UN Secretary-General Antonio Guterres is traveling to the Central African Republic next week to draw attention to the world's "forgotten crisis" and its heavy toll on aid workers and UN peacekeepers.
"The Central African Republic is very far from the attention of the international community," Guterres told AFP and Radio France Internationale in an interview on Wednesday.
"The level of suffering of the people but also the trauma suffered by aid workers and peacekeepers are deserving of our solidarity and heightened attention," he said.
Guterres will be in Bangui on Tuesday for United Nations Day, which marks the entry into force of the UN charter, and will also travel to Bangassou in the south, where heavy fighting broke out in May.
"This is a gesture of solidarity with the peacekeepers working in one of the most dangerous environments," he said.
Renewed clashes in the Central African Republic have pitted armed groups who are competing for control of natural resources and areas of influence while claiming to protect communities.
The fighting has involved mostly Christian militias and groups linked to the mainly Muslim Seleka coalition.
Since the beginning of the year, 12 aid workers and 12 peacekeepers have been killed in CAR, which shows "just how much the situation has deteriorated," said Guterres.
While some UN officials have raised alarm over "early warning signs of genocide" in CAR, Guterres said there was "ethnic cleansing" in many parts of the country.

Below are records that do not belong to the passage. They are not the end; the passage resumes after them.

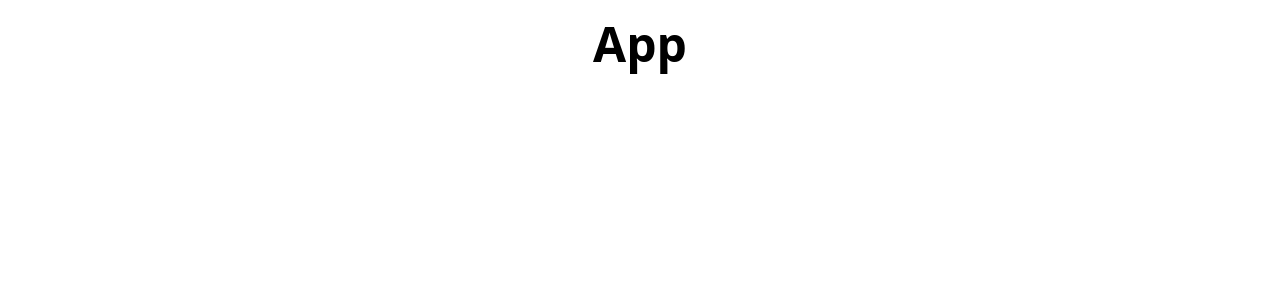
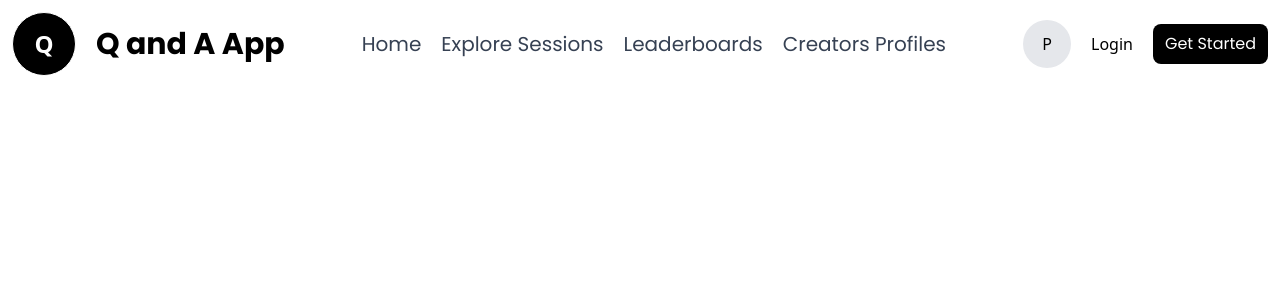
Before and after one commit to Kuraz-Project/Gamify, a React (Vite) app in the folder gamify/: page / in a window 1280 px wide. Shown: the top 300 px of the page. Built offline with nearby package versions, Linux system fonts and the light colour scheme.

Commit message:
- Created Components and Pages Folders - Installed RRD,and JSON Server packages

```diff
--- a/gamify/package.json
+++ b/gamify/package.json
@@ -13,6 +13,7 @@
     "@tailwindcss/vite": "^4.1.13",
     "react": "^19.1.1",
     "react-dom": "^19.1.1",
+    "react-icons": "^5.5.0",
     "tailwindcss": "^4.1.13"
   },
   "devDependencies": {
--- a/gamify/src/App.jsx
+++ b/gamify/src/App.jsx
@@ -1,8 +1,9 @@
 import React from 'react'
+import NavBar from './Components/NavBar'
 
 const App = () => {
   return (
-    <div className='text-5xl text-center font-bold mt-5'>App</div>
+    <NavBar />
   )
 }
 
--- /dev/null
+++ b/gamify/src/Components/NavBar.jsx
@@ -0,0 +1,50 @@
+import React from 'react'
+
+const NavBar = () => {
+  return (
+    <div className='flex justify-between items-center m-3'>
+        <div className='flex justify-between items-center gap-5'>
+            <div className='w-16 h-16 flex justify-center items-center rounded-full font poppins border bg-black text-white font-bold text-2xl'>
+                Q
+            </div>
+            <h2 className='text-3xl font-bold font-poppins'>
+                Q and A App
+            </h2>
+        </div>
+
+        <div>
+            <ul className='flex justify-between items-center font-poppins text-xl gap-5 text-gray-700'>
+                <li>
+                    <div>
+
+                    </div>
+                    Home
+                </li>
+                <li>
+                    Explore Sessions
+                </li>
+                <li>
+                    Leaderboards
+                </li>
+                <li>
+                    Creators Profiles
+                </li>
+            </ul>
+        </div>
+
+        <div className='flex justify-between items-center gap-5'>
+            <div className='w-12 h-12 rounded-full bg-gray-200 text-bold flex justify-center items-center'>
+                P
+            </div>
+            <a href="/">Login</a>
+            <button className='bg-black text-white font-poppins rounded-lg px-3 py-2'>
+                Get Started
+            </button>
+
+        </div>
+
+    </div>
+  )
+}
+
+export default NavBar
--- a/gamify/src/index.css
+++ b/gamify/src/index.css
@@ -1 +1,14 @@
+@import url('https://fonts.googleapis.com/css2?family=Poppins:ital,wght@0,100;0,200;0,300;0,400;0,500;0,600;0,700;0,800;0,900;1,100;1,200;1,300;1,400;1,500;1,600;1,700;1,800;1,900&display=swap');
+@import url('https://fonts.googleapis.com/css2?family=Montserrat+Alternates:ital,wght@0,100;0,200;0,300;0,400;0,500;0,600;0,700;0,800;0,900;1,100;1,200;1,300;1,400;1,500;1,600;1,700;1,800;1,900&display=swap');
+
+
 @import "tailwindcss";
+
+@layer utilities {
+    .font-poppins {
+        font-family: Poppins, sans-serif;
+    }
+    .font-montserrat-alt {
+        font-family: 'Montserrat Alternates', sans-serif;
+    }
+}
```
Also changed, not shown: package.json (added, +7 -0 lines), 2 other files (tests, documents, lock files or other folders).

To quell the violence, Guterres singled out religious leaders as having an "absolutely indispensable role" to play by drawing Christian and Muslim communities away from the fighting.
- Beefing up UN mission -
The worsening violence stems from "armed groups who received external support," he said, without elaborating. "Hate speech has surfaced in the statements of many community leaders."
Guterres will also meet with victims of sexual abuse by UN peacekeepers as part of his effort to address damaging allegations that have hit the blue helmets in several missions.
MINUSCA faces one of the highest number of rape allegations of all UN missions, prompting Guterres earlier this year to agree to the withdrawal of a contingent from Congo Republic which had faced several accusations.
Now, faced with the upsurge of violence, the UN chief is asking the Security Council to beef up the mission with 900 extra troops, even though the United States is pushing for cost-cutting measures in peacekeeping.
"There is a need to increase the capacity of our troops in Central African Republic to protect civilians," Guterres told reporters.
"I am convinced there will be a positive understanding by all the members of the Security Council including the United States in relation to this."
The council will decide next month whether to approve the additional troops for MINUSCA, which currently has some 12,000 peacekeepers.
The Central African Republic descended into violence after the 2013 overthrow of longtime leader Francois Bozize by the Seleka alliance.
France intervened militarily to push out the Seleka and the United Nations launched its peacekeeping mission in 2014, but the country remains plagued by violence.
The conflict has driven more than 600,00 people from their homes internally while an additional 500,000 have crossed borders to become refugees. Half of the population, or 2.4 million Central Africans, are in need of aid.